A supply chain attack is a cyber-attack that targets the less secure elements of a company’s supply chain, with the intent to cause serious damage for those on the end of the attack.
Companies and businesses within logistics regularly transfer sensitive information electronically, as it simplifies and speeds up communications between multiple organisations.
However, this does make the sensitive information more susceptible to cybercrime.
The more links in a supply chain, the more vulnerable it becomes which highlights the importance of securely handling and storing data.
In October 2021, BlueVoyant, a cyber security firm, released survey results of 1,200 companies where 93% had directly experienced a cyber security breach as a result of one of their suppliers’ security flaws.
The number of organisations reporting a supply chain more than doubled from 14% in 2020 to 31% in 2021.

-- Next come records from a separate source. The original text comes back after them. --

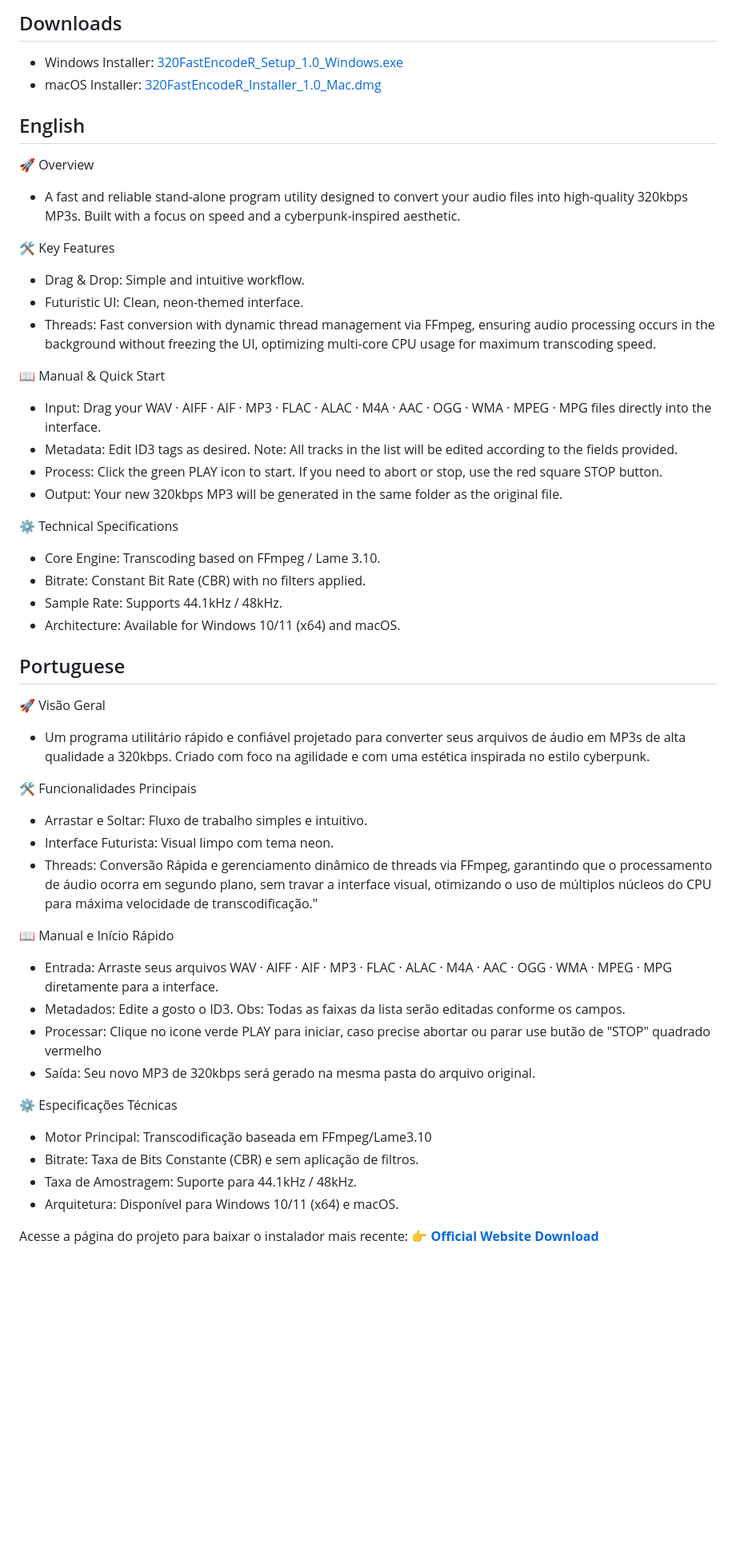
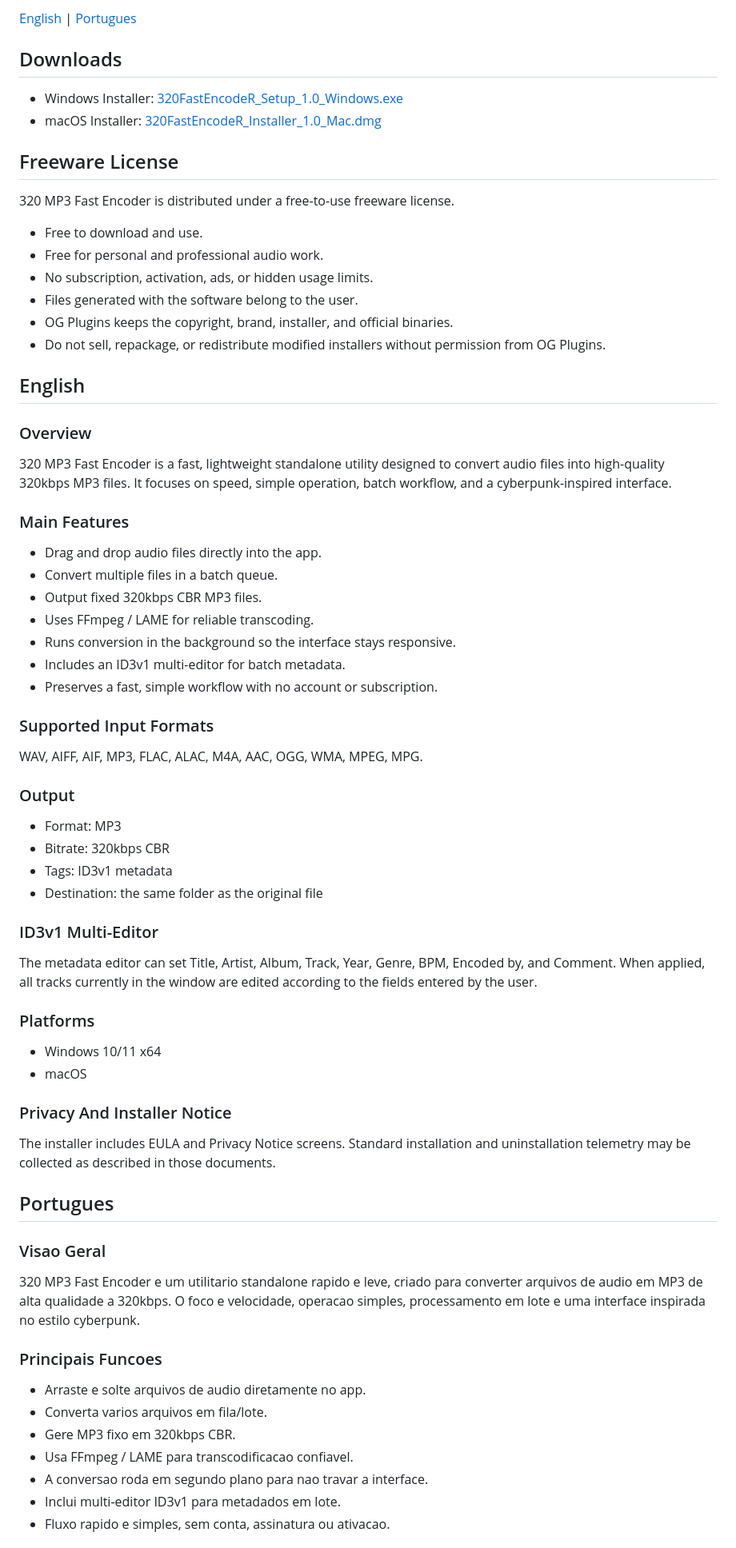
Before and after one commit to stuckedf-glitch/320Mp3FastEncoder, a Markdown page: README.md, the part around one of its changes. Shown at 80% size. Rendered like a GitHub page; blank space fills up the shorter version.

Commit message:
Improve README license and product details

```diff
--- a/README.md
+++ b/README.md
@@ -7,54 +6,75 @@
 
-## Downloads ##
-  *  Windows Installer: [320FastEncodeR_Setup_1.0_Windows.exe](downloads/320FastEncodeR_Setup_1.0_Windows.exe)
-  *  macOS Installer: [320FastEncodeR_Installer_1.0_Mac.dmg](downloads/320FastEncodeR_Installer_1.0_Mac.dmg)
+[English](#english) | [Portugues](#portugues)
 
-## English ##
-🚀 Overview
-  *  A fast and reliable stand-alone program utility designed to convert your audio files into high-quality 320kbps MP3s. Built with a focus on speed and a cyberpunk-inspired aesthetic.
+## Downloads
 
-🛠️ Key Features
-  *  Drag & Drop: Simple and intuitive workflow.
-  *  Futuristic UI: Clean, neon-themed interface.
-  *  Threads: Fast conversion with dynamic thread management via FFmpeg, ensuring audio processing occurs in the background without freezing the UI, optimizing multi-core CPU usage for maximum transcoding speed.
+- Windows Installer: [320FastEncodeR_Setup_1.0_Windows.exe](downloads/320FastEncodeR_Setup_1.0_Windows.exe)
+- macOS Installer: [320FastEncodeR_Installer_1.0_Mac.dmg](downloads/320FastEncodeR_Installer_1.0_Mac.dmg)
 
-📖 Manual & Quick Start
-  *  Input: Drag your WAV · AIFF · AIF · MP3 · FLAC · ALAC · M4A · AAC · OGG · WMA · MPEG · MPG files directly into the interface.
-  *  Metadata: Edit ID3 tags as desired. Note: All tracks in the list will be edited according to the fields provided.
-  *  Process: Click the green PLAY icon to start. If you need to abort or stop, use the red square STOP button.
-  *  Output: Your new 320kbps MP3 will be generated in the same folder as the original file.
+## Freeware License
 
-⚙️ Technical Specifications
-  *  Core Engine: Transcoding based on FFmpeg / Lame 3.10.
-  *  Bitrate: Constant Bit Rate (CBR) with no filters applied.
-  *  Sample Rate: Supports 44.1kHz / 48kHz.
-  *  Architecture: Available for Windows 10/11 (x64) and macOS.
+320 MP3 Fast Encoder is distributed under a free-to-use freeware license.
 
+- Free to download and use.
+- Free for personal and professional audio work.
+- No subscription, activation, ads, or hidden usage limits.
+- Files generated with the software belong to the user.
+- OG Plugins keeps the copyright, brand, installer, and official binaries.
+- Do not sell, repackage, or redistribute modified installers without permission from OG Plugins.
 
-## Portuguese ##
+## English
 
-🚀 Visão Geral
-  * Um programa utilitário rápido e confiável projetado para converter seus arquivos de áudio em MP3s de alta qualidade a 320kbps. Criado com foco na agilidade e com uma estética inspirada no estilo cyberpunk.
+### Overview
 
-🛠️ Funcionalidades Principais
-  *  Arrastar e Soltar: Fluxo de trabalho simples e intuitivo.
-  *  Interface Futurista: Visual limpo com tema neon.
-  *  Threads: Conversão Rápida e gerenciamento dinâmico de threads via FFmpeg, garantindo que o processamento de áudio ocorra em segundo plano, sem travar a interface visual, otimizando o uso de múltiplos núcleos do CPU para máxima velocidade de transcodificação."
+320 MP3 Fast Encoder is a fast, lightweight standalone utility designed to convert audio files into high-quality 320kbps MP3 files. It focuses on speed, simple operation, batch workflow, and a cyberpunk-inspired interface.
 
+### Main Features
 
-📖 Manual e Início Rápido
-  *  Entrada: Arraste seus arquivos WAV · AIFF · AIF · MP3 · FLAC · ALAC · M4A · AAC · OGG · WMA · MPEG · MPG diretamente para a interface.
-  *  Metadados: Edite a gosto o ID3. Obs: Todas as faixas da lista serão editadas conforme os campos.
-  *  Processar: Clique no icone verde PLAY para iniciar, caso precise abortar ou parar  use butão de "STOP" quadrado vermelho
-  *  Saída: Seu novo MP3 de 320kbps será gerado na mesma pasta do arquivo original.
+- Drag and drop audio files directly into the app.
+- Convert multiple files in a batch queue.
+- Output fixed 320kbps CBR MP3 files.
+- Uses FFmpeg / LAME for reliable transcoding.
+- Runs conversion in the background so the interface stays responsive.
+- Includes an ID3v1 multi-editor for batch metadata.
+- Preserves a fast, simple workflow with no account or subscription.
 
+### Supported Input Formats
 
-⚙️ Especificações Técnicas
-   *  Motor Principal: Transcodificação baseada em FFmpeg/Lame3.10
-   *  Bitrate: Taxa de Bits Constante (CBR) e sem aplicação de filtros.
-   *  Taxa de Amostragem: Suporte para 44.1kHz / 48kHz.
-   *  Arquitetura: Disponível para Windows 10/11 (x64) e macOS.
+WAV, AIFF, AIF, MP3, FLAC, ALAC, M4A, AAC, OGG, WMA, MPEG, MPG.
 
+### Output
 
- Acesse a página do projeto para baixar o instalador mais recente:
-  👉 [**Official Website Download**](https://stuckedf-glitch.github.io/320Mp3FastEncoder/)
+- Format: MP3
+- Bitrate: 320kbps CBR
+- Tags: ID3v1 metadata
+- Destination: the same folder as the original file
+
+### ID3v1 Multi-Editor
+
+The metadata editor can set Title, Artist, Album, Track, Year, Genre, BPM, Encoded by, and Comment. When applied, all tracks currently in the window are edited according to the fields entered by the user.
+
+### Platforms
+
+- Windows 10/11 x64
+- macOS
+
+### Privacy And Installer Notice
+
+The installer includes EULA and Privacy Notice screens. Standard installation and uninstallation telemetry may be collected as described in those documents.
+
+## Portugues
+
+### Visao Geral
+
+320 MP3 Fast Encoder e um utilitario standalone rapido e leve, criado para converter arquivos de audio em MP3 de alta qualidade a 320kbps. O foco e velocidade, operacao simples, processamento em lote e uma interface inspirada no estilo cyberpunk.
+
+### Principais Funcoes
+
+- Arraste e solte arquivos de audio diretamente no app.
+- Converta varios arquivos em fila/lote.
+- Gere MP3 fixo em 320kbps CBR.
+- Usa FFmpeg / LAME para transcodificacao confiavel.
+- A conversao roda em segundo plano para nao travar a interface.
+- Inclui multi-editor ID3v1 para metadados em lote.
+- Fluxo rapido e simples, sem conta, assinatura ou ativacao.
+
```
Also changed, not shown: other parts of README.md (+33 -4 lines).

Cyber criminals also target supply chains as a means of reaching the broadest possible audience with their malware. Identifying and compromising one strategically important element is an efficient use of resources and may result in a significant number of infections.
I don’t think I have a supply chain, so why would I be affected?
It’s often perceived that small businesses are not big enough to be hit by a supply chain attack, however it is not about how many people work for you or how many office locations you have. A supply chain attack can be carried out through systems that you use.
An example of a common type of supply chain attack is website compromise attacks, an example of this occurred when legitimate websites were compromised through websites builders used by creative and digital agencies.
In this attack, the cybercriminals redirected the script, which enabled a malicious domain to be sent to victims where it was downloaded and installed on the systems of those browsing legitimate websites.
This attack unfortunately affected multiple businesses as the script that was redirected was in the template of a website design that many UK based digital agencies used.
How can you improve your supply chain cyber security?
Protect your internal systems via the installation of firewalls and virus-detection programs to block malware from accessing your systems.
Regularly back up your files and databases in the event that a cyber-attack deletes any trace of them.
Train your employees so they are able to recognise attempted cyber-attacks and know how to respond if their devices are affected. Your employees do not need to be cyber experts but should be educated on the dangers of opening suspicious emails, clicking on unknown URL’s, links, and email attachments.
Lockdown permissions on devices so that employees are unable to download unauthorised software and applications that could potentially damage your firewalls.
Be careful of those who supply your supply chain, ensure that they regularly conduct security audits or have security certifications and put this within a contract.
Manage the risks with a cyber security policy that is regularly updated and adopted, you also should have an incident response plan that provides a process that will help your business, charity or third sector organisation to respond effectively in the event of a cyber-attack.
How can the Cyber Resilience Centre for the South East support my business?
The SECRC offers a range a membership options depending on what level of support businesses in Hampshire, Surrey, Sussex, Oxfordshire, Berkshire and Buckinghamshire need.
The Core Membership is free and provides businesses with 50 or fewer employees, access to a range of resources and tools to help them identify their risks and vulnerabilities, as well as providing guidance on the steps they can take to increase their levels of protection.
Working in conjunction with local universities and the regions local forces, the SECRC is able to provide a range of affordable cyber resilience services with the very current knowledge and technical expertise from the UK's top cyber talent. These services help SMEs and therefore their supply chain to prepare and improve cyber resilience.
From staff training to reviewing a company’s network and systems, these services will help boost a cyber security strategy.